> [What to produce]
Give back the whole listing word for word and skip each picture.

> [The input]
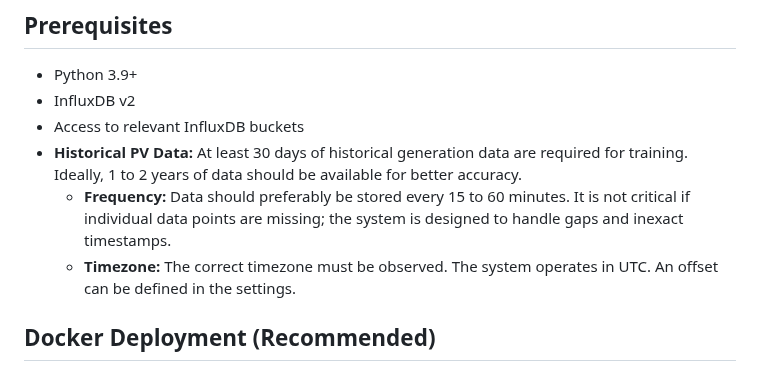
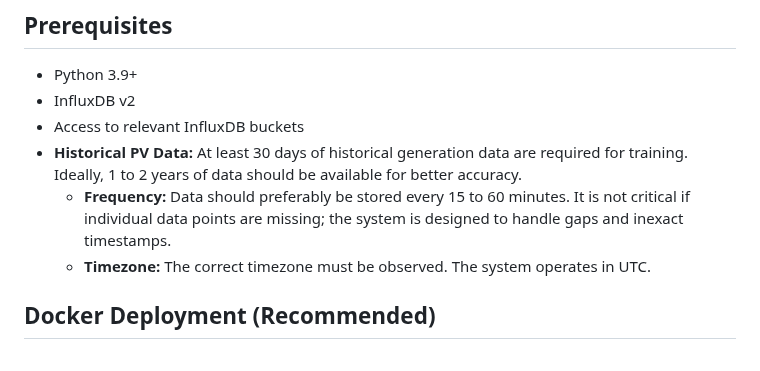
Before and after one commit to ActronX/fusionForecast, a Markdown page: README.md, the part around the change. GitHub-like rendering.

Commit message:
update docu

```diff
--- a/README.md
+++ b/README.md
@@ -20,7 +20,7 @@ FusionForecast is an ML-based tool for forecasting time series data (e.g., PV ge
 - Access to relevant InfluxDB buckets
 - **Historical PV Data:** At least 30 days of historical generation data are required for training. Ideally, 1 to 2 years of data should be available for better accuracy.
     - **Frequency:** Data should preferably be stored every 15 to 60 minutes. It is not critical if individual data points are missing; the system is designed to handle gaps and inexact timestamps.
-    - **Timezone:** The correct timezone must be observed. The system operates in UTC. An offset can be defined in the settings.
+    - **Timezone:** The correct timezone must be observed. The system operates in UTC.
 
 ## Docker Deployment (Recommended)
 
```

> [Response below]
Before and after one commit to ActronX/fusionForecast, a Markdown page: README.md, the part around the change. GitHub-like rendering.

Commit message:
update docu

```diff
--- a/README.md
+++ b/README.md
@@ -20,7 +20,7 @@ FusionForecast is an ML-based tool for forecasting time series data (e.g., PV ge
 - Access to relevant InfluxDB buckets
 - **Historical PV Data:** At least 30 days of historical generation data are required for training. Ideally, 1 to 2 years of data should be available for better accuracy.
     - **Frequency:** Data should preferably be stored every 15 to 60 minutes. It is not critical if individual data points are missing; the system is designed to handle gaps and inexact timestamps.
-    - **Timezone:** The correct timezone must be observed. The system operates in UTC. An offset can be defined in the settings.
+    - **Timezone:** The correct timezone must be observed. The system operates in UTC.
 
 ## Docker Deployment (Recommended)
 
```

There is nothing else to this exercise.